Wednesday, January 16, 2013

Designing Your Flipped-Mastery Unit (Part 2)


In PART 1 of this series, I provided a brief overview of the flipped-mastery unit design that I have implemented for the past year.  I posted a link to our UNIT 2 OBJECTIVES GRID as an example.  For this post, we will be taking a closer look at our UNIT 1 OBJECTIVES GRID from the Ancient Greece and Rome Unit.   You can click on the link in the last sentence to view the file.  I will also provide some screenshots and text from the document below relating to the commentary.  Although this is social studies specific, the design principles certainly apply across disciplines.
First, I am a firm believer in the "backward design" model and feel that all effective instructional design follows this procedure to some degree.  Therefore, I began constructing the unit by developing essential questions, learning goals and objectives.   These were developing using three particular sources:
  1. Connecticut Social Studies Curriculum Framework
  2. Common Core Standards for ELA & Literacy
  3. Framework for 21st Century Learning (Partnership for 21st Century Skills)

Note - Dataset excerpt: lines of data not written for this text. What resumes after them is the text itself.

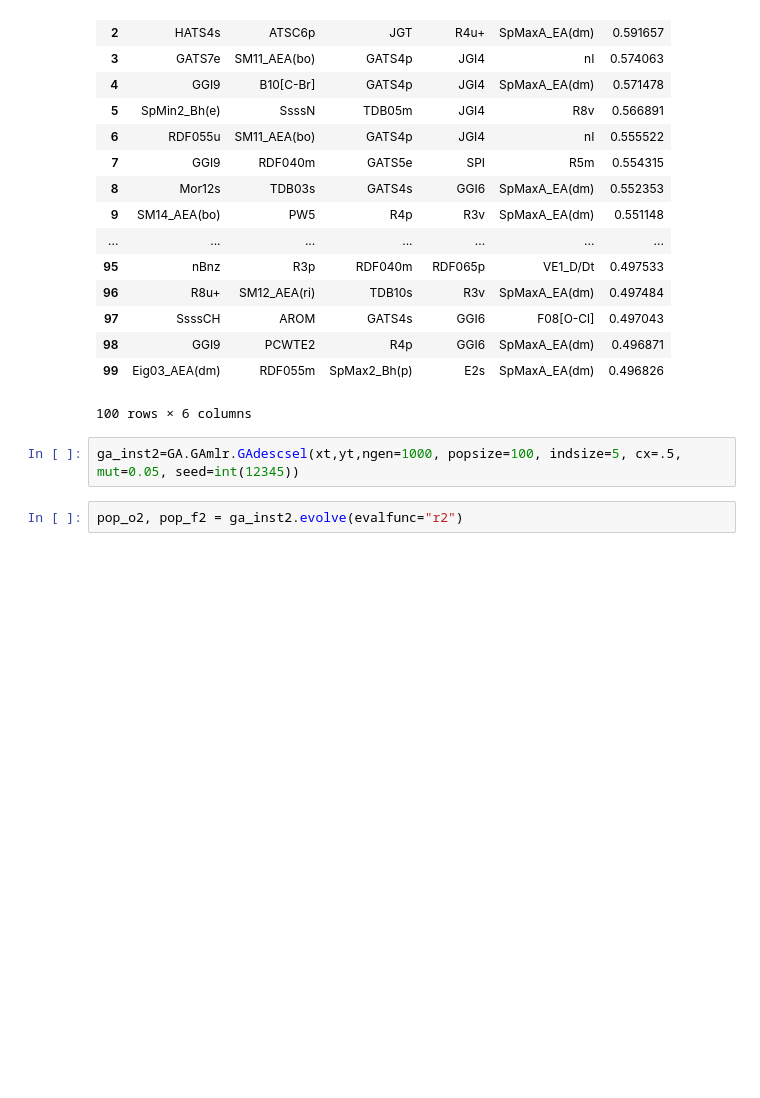
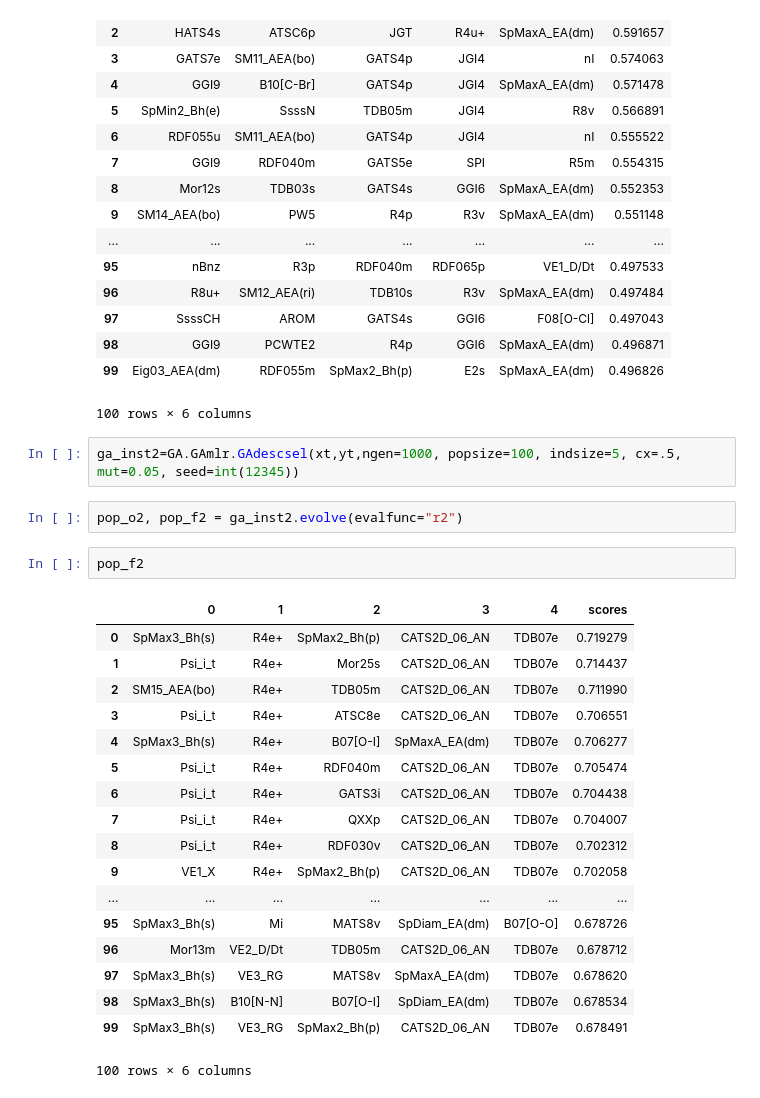
Before and after one commit to lisabang/deapVS, a Jupyter notebook: docs/simulations_chemical_thyroid_hormone_receptor_beta.ipynb, the cells around one changed output. Cells and saved outputs as stored; diff of their text form; blank space fills up the shorter version.

```diff
--- a/docs/simulations_chemical_thyroid_hormone_receptor_beta.ipynb
+++ b/docs/simulations_chemical_thyroid_hormone_receptor_beta.ipynb
@@ -90,3 +90,24 @@ pop_f
 ga_inst2=GA.GAmlr.GAdescsel(xt,yt,ngen=1000, popsize=100, indsize=5, cx=.5, mut=0.05, seed=int(12345))
 # %%
 pop_o2, pop_f2 = ga_inst2.evolve(evalfunc="r2")
+# %%
+pop_f2
+# %% [output]
+|  | 0 | 1 | 2 | 3 | 4 | scores |
+| 0 | SpMax3_Bh(s) | R4e+ | SpMax2_Bh(p) | CATS2D_06_AN | TDB07e | 0.719279 |
+| 1 | Psi_i_t | R4e+ | Mor25s | CATS2D_06_AN | TDB07e | 0.714437 |
+| 2 | SM15_AEA(bo) | R4e+ | TDB05m | CATS2D_06_AN | TDB07e | 0.711990 |
+| 3 | Psi_i_t | R4e+ | ATSC8e | CATS2D_06_AN | TDB07e | 0.706551 |
+| 4 | SpMax3_Bh(s) | R4e+ | B07[O-I] | SpMaxA_EA(dm) | TDB07e | 0.706277 |
+| 5 | Psi_i_t | R4e+ | RDF040m | CATS2D_06_AN | TDB07e | 0.705474 |
+| 6 | Psi_i_t | R4e+ | GATS3i | CATS2D_06_AN | TDB07e | 0.704438 |
+| 7 | Psi_i_t | R4e+ | QXXp | CATS2D_06_AN | TDB07e | 0.704007 |
+| 8 | Psi_i_t | R4e+ | RDF030v | CATS2D_06_AN | TDB07e | 0.702312 |
+| 9 | VE1_X | R4e+ | SpMax2_Bh(p) | CATS2D_06_AN | TDB07e | 0.702058 |
+| ... | ... | ... | ... | ... | ... | ... |
+| 95 | SpMax3_Bh(s) | Mi | MATS8v | SpDiam_EA(dm) | B07[O-O] | 0.678726 |
+| 96 | Mor13m | VE2_D/Dt | TDB05m | CATS2D_06_AN | TDB07e | 0.678712 |
+| 97 | SpMax3_Bh(s) | VE3_RG | MATS8v | SpMaxA_EA(dm) | TDB07e | 0.678620 |
+| 98 | SpMax3_Bh(s) | B10[N-N] | B07[O-I] | SpDiam_EA(dm) | TDB07e | 0.678534 |
+| 99 | SpMax3_Bh(s) | VE3_RG | SpMax2_Bh(p) | CATS2D_06_AN | TDB07e | 0.678491 |
+100 rows × 6 columns
```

Most, if not all of us, are familiar with essential questions and their role in curriculum design, so I will spare you a description of what they are and why they are needed.  I will, however, briefly describe how I use them in a flipped-mastery unit.  First, here are the essential questions from this unit:

We typically begin each unit with an introductory lesson based upon these essential questions.  It can be something as simple as a brainstorm and group discussion.  The point is to have students grapple with these big ideas before diving into the unit.  Not only will this (hopefully) make the unit seem more relevant and engaging, this introductory lesson should also help "frame" the rest of the unit.  In general, I try to drive home the point that history (and learning in general) is more about questioning and problem solving rather than the accumulation of a vast amount of facts. The culminating project and summative assessment will also address these essential questions and serve as a "bookend" to the unit.


In the past, I have not made the distinction between learning goals and unit objectives.  This past year, however, I developed four particular learning goals for each unit that I wanted all students to achieve.   I created one goal that was content specific, two that were skill-based, and one that was reflective.  Here is what I came up with for this unit.

Learning Goal #1
Demonstrate an understanding of significant events and themes in world history/international studies.

Learning Goal #2
Create various forms of written work to demonstrate and understanding of history and social studies issues.

Learning Goal #3
Use evidence to identify, analyze and evaluate historical interpretations.

Learning Goal #4
Reflect critically on learning experiences and processes.

First, I did not come up with these entirely on my own.  Many of the learning goals derive from the three frameworks linked above.  You may also note how broad they are.  This is true, but the point of these is to help my students make sense of the unit objectives and learning tasks (which I will address in PART 3).   Each one of them is specifically geared towards one of these goals.  Therefore, as they demonstrate mastery of the unit's learning objectives, they are also moving towards meeting the learning goals for the unit.

This also helps me differentiate the unit.  You will see in the next post that there are several different objetives for each goal, and each objective can be mastered in many different ways.  I can therefore have students meet each learning goal, but do so by following (or should I say blazing) their own particular path.

I actually include Goal #4 (Reflecting Critically) for each unit since I believe it is incredibly important.  Developing students' metacognitive skills should be a goal for all educators, and this helps me make sure they are working on these skills year-round.

In the next post, "PART 3," I will discuss in more detail the development of Objectives and Learning Tasks for each flipped-mastery unit. 

COMPLETE Flipped-Mastery Article Series